The popular DeWitt would be re-elected and would continue to rebuild the economy, but the far greater issue during his second term was the rising power of the Confederacy, which had seen the rise to power of devoirist politician Hugo Black. Black moved troops into Tennessee, which was outlawed, however DeWitt decided to take no action against the Confederates. Black would then demand that Oklahoma be returned to the south. At the urging of his Liberal Congress, Dewitt decided to hold a referendum for the state to decide whether they would return to the Confederacy. An overwhelming majority agreed, and DeWitt would let Oklahoma return, on the condition they would not be re-militarized. Black agreed, and promised to end his territorial expansion. A few months later Black would break the agreement and Confederate troops entered Oklahoma.

World War II

The world would be ignited as the Second World War broke out in 1939, as the war between the Axis Powers and the London Pact raged across the globe. The war would lead to fears that the Confederacy and the Union would go to war once more, which led the the election of Franklin Roosevelt in 1940, who promised to take a harder stance against the south. Roosevelt demanded the Confederates withdraw their military and follow the Treaty of Portsmouth, which led to the Confederation invasion of the United States. Confederate attempts to launch a lightning campaign failed with the American defense at the capital, and a decisive victory at Pittsburgh.

American soldiers in the Battle of Pittsburgh

American forces counterattacked in 1942, retaking Ohio and Indiana, and fighting off the Confederate campaigns in the east, which threatened the major cities in the area. Union troops would set foot on Confederate soil in 1943 and began its assault on the nation, with western troops cutting the link between Pacifica and Confederacy. General George Marshall led a devastating campaign across the south known as "The March to the Sea" which destroyed southern morale and their war effort. London Pact troops would conquer California in late 1944 and after conquering Richmond, American soldiers fought a bloody street fight in Atlanta in 1945, which led to the suicide of Black, allowing Confederate General Holland Smith to surrender in May 1945, ending the most destructive conflict in North American history.

Becoming a Superpower
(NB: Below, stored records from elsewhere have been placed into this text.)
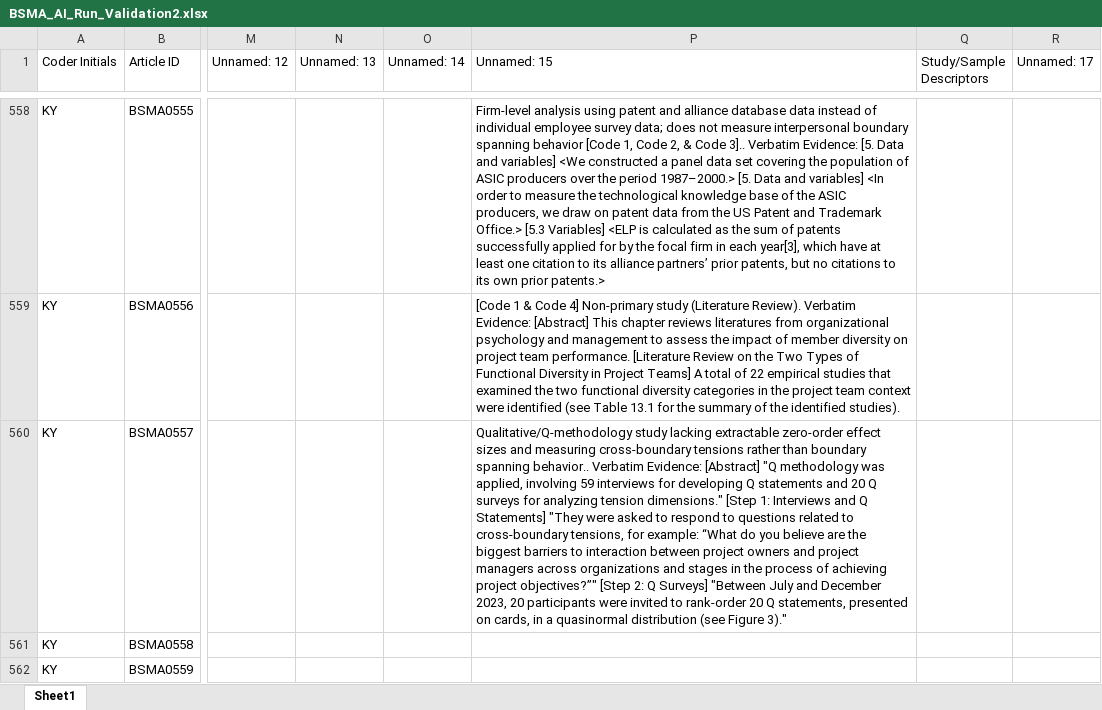
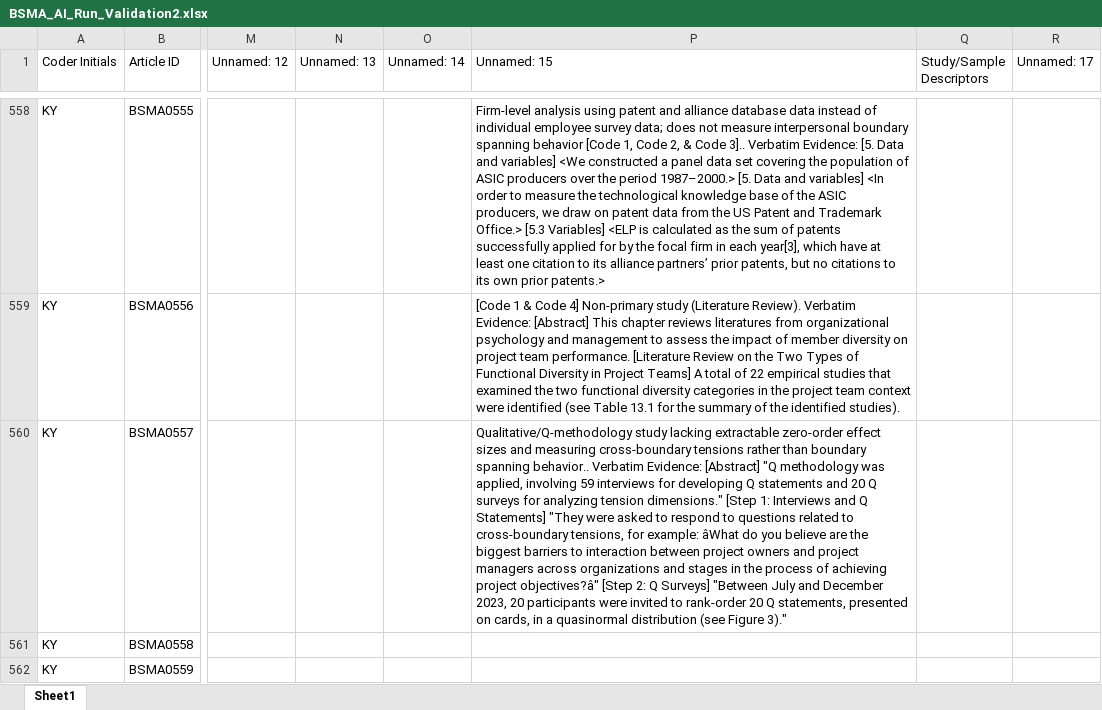
Before and after one commit to canadaofbin-netizen/BSMA_Summative, an Excel workbook: BSMA_AI_Run_Validation2.xlsx, sheet Sheet1, drawn as a sheet; only a part is shown, gaps mark what is left out; values as stored, in another font and other column widths than the file's, no borders; the diff covers the shown part only; the diff names each change by its address in the sheet, - before the commit and + after, or states it on an @@ line.

```diff
--- a/BSMA_AI_Run_Validation2.xlsx (sheet Sheet1)
+++ b/BSMA_AI_Run_Validation2.xlsx (sheet Sheet1)
-P560 (Unnamed: 15): …for example: “What do you believe are the biggest barriers to interaction between project owners and project managers across organizations and stages in the process of achieving project objectives?”" [Step 2:…
+P560 (Unnamed: 15): …for example: âWhat do you believe are the biggest barriers to interaction between project owners and project managers across organizations and stages in the process of achieving project objectives?â" [Step 2:…
```
Also changed, not shown: 55 edited cells elsewhere in this sheet.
Following the end of the war, the United States found itself one of the most powerful nations on earth. Many Americans were uncertain about this role, as Americans were used to being isolated from the rest of the world. President Joseph P. Kennedy continued to focus on the Americas, creating the American Occupation Forces, led by General Creighton Abrams, to pacify the conquered Confederate States until their eventually absorption back into the Union.




Name Flag USPS Statehood Capital Most Populous city
Alabama Flag of Alabama.svg AL 2011 Montgomery Birmingham
Connecticut Flag of Connecticut.svg CT 1788 Hartford Bridgeport
Florida Flag of Florida.svg FL 1971 Tallahassee Jacksonville
Klamath Flag of the Republic of Lower California.svg KL 1951 Crescent City Redding
Massachusetts Flag of Massachusetts.svg MA 1788 Boston Boston
Rhode Island Flag of Rhode Island.svg RI 1790 Providence Providence